– The disaster has once again highlighted the constant peril that the species lives under, and strengthened calls to establish a new habitat elsewhere to ensure the survival of the rhino.
Drone 3D models help assess risk of turtle nesting beaches to sea level rise by David Klinges [12/27/2018]
– In a recent study, researchers took drone-based images to map the structure of sea turtle nesting beaches in northern Cyprus to determine their susceptibility to flooding from sea level rise.
– Automated drone flights with on-board cameras can record sequences of photos of the surface below, which can be merged in a process called photogrammetry to construct three-dimensional models of the survey area.
– The fast pace of innovation and versatility of drones can improve sea turtle conservation efforts through cheaper, more efficient monitoring.
New roads for PNG: Path to progress or to environmental devastation? by Camilo Mejia Giraldo [12/27/2018]

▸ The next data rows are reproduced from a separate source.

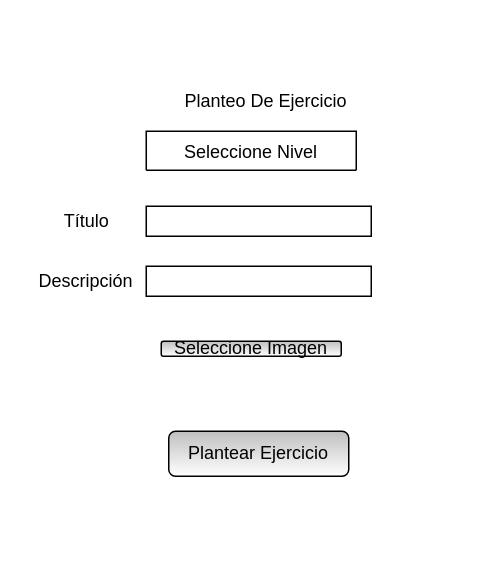
Above: page "6-Docente - Plantear ejercicio" (6 of 15) of Formularios.drawio in fdearmas96/ObligatorioP1 (draw.io), before the change. Source tidied: cells renumbered, new cells numbered last; positions are measured from the earlier drawing's top-left corner, leaving out a move shared by most shapes. Both pictures are drawn from the tidied source at 150%, with x=0, y=0 at pixel (48, 86).
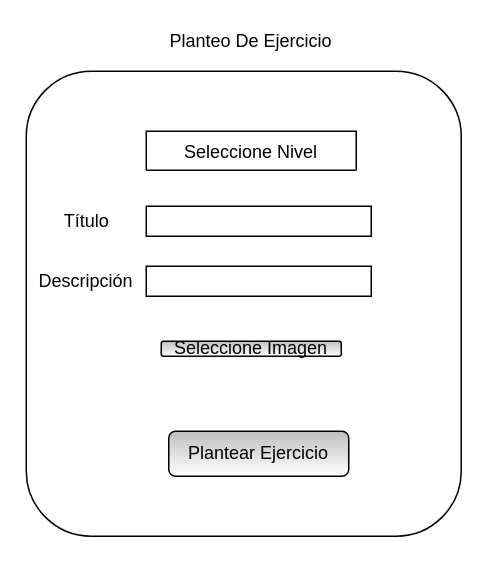
Above is the later version.

Diff of the diagram source:
```diff
@@
 <mxGraphModel>
   <root>
     <mxCell id="0" />
     <mxCell id="1" parent="0" />
+    <mxCell id="10" style="rounded=1;whiteSpace=wrap;html=1;" parent="1" vertex="1">
+      <mxGeometry x="-15" y="-10" width="290" height="310" as="geometry" />
+    </mxCell>
     <mxCell id="2" value="Planteo De Ejercicio" style="text;html=1;strokeColor=none;fillColor=none;align=center;verticalAlign=middle;whiteSpace=wrap;rounded=0;" parent="1" vertex="1">
-      <mxGeometry x="65" width="160" height="20" as="geometry" />
+      <mxGeometry x="55" y="-40" width="160" height="20" as="geometry" />
     </mxCell>
     <mxCell id="3" value="Seleccione Nivel" style="swimlane;fontStyle=0;horizontal=1;startSize=26;" parent="1" vertex="1" collapsed="1">
       <mxGeometry x="65" y="30" width="140" height="26" as="geometry" />
     </mxCell>
     <mxCell id="4" style="verticalLabelPosition=bottom;verticalAlign=top;html=1;shape=mxgraph.basic.rect;fillColor2=none;strokeWidth=1;size=20;indent=5;" parent="1" vertex="1">
       <mxGeometry x="65" y="80" width="150" height="20" as="geometry" />
     </mxCell>
     <mxCell id="5" value="Título" style="text;html=1;align=center;verticalAlign=middle;strokeColor=none;" parent="1" vertex="1">
       <mxGeometry y="80" width="50" height="20" as="geometry" />
     </mxCell>
     <mxCell id="6" style="verticalLabelPosition=bottom;verticalAlign=top;html=1;shape=mxgraph.basic.rect;fillColor2=none;strokeWidth=1;size=20;indent=5;" parent="1" vertex="1">
       <mxGeometry x="65" y="120" width="150" height="20" as="geometry" />
     </mxCell>
     <mxCell id="7" value="Descripción" style="text;html=1;strokeColor=none;fillColor=none;align=center;verticalAlign=middle;whiteSpace=wrap;rounded=0;" parent="1" vertex="1">
       <mxGeometry x="5" y="120" width="40" height="20" as="geometry" />
     </mxCell>
     <mxCell id="8" value="Plantear Ejercicio" style="rounded=1;whiteSpace=wrap;html=1;gradientColor=#ffffff;fillColor=#BFBFBF;" parent="1" vertex="1">
       <mxGeometry x="80" y="230" width="120" height="30" as="geometry" />
     </mxCell>
     <mxCell id="9" value="Seleccione Imagen" style="rounded=1;whiteSpace=wrap;html=1;gradientColor=#ffffff;fillColor=#BFBFBF;" parent="1" vertex="1">
       <mxGeometry x="75" y="170" width="120" height="10" as="geometry" />
     </mxCell>
   </root>
 </mxGraphModel>
```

– The Papua New Guinea government plans to build more than 3,000 kilometers in new roads in the next five years, with a focus on connecting remote rural areas.
– New roads can help improve services in rural areas and enable farmers bring their crops to market. But some critics say the government’s road-building plans are more focused on allowing extractive industries into remote areas.
– Illegal logging is already a serious problem in PNG, and experts fear that poorly planned roads could increase deforestation in ecologically significant tracts of rainforest.
– China’s growing role in financing infrastructure projects in PNG has also raised concerns.
New roads for PNG: Path to progress or to environmental devastation? by Camilo Mejia Giraldo [12/27/2018]
In India, indigenous youths are filming their own forests and communities by Shreya Dasgupta [12/27/2018]
Māori community reconnects youth with their ancestral forests by Monica Evans [12/26/2018]
Is captive breeding the answer to Indonesia’s songbird crisis? by Nadine Freischlad [12/25/2018]
Copper mine destroying forests in Panama’s Mesoamerican Biological Corridor by José Arcia [12/24/2018]
Critically endangered Philippine eagle hangs on despite horde of threats by Brad Miller [12/24/2018]
Two Indian tribes help reconstruct a forest’s history, in war and in peace by Shreya Dasgupta [12/24/2018]
Investigation reveals illegal cattle ranching in Paraguay’s vanishing Chaco by Aldo Benítez [12/22/2018]
‘Snot otters’ threatened by disease and stress by Liz Kimbrough [12/21/2018]
What makes a forest healthy? Māori knowledge has some answers. by Monica Evans [12/21/2018]
Ten years on, Amazon Fund receives applause, criticism, faces new tests by Fabíola Ortiz [12/21/2018]
Amazon soy boom poses urgent existential threat to landless movement by Sue Branford and Maurício Torres [12/20/2018]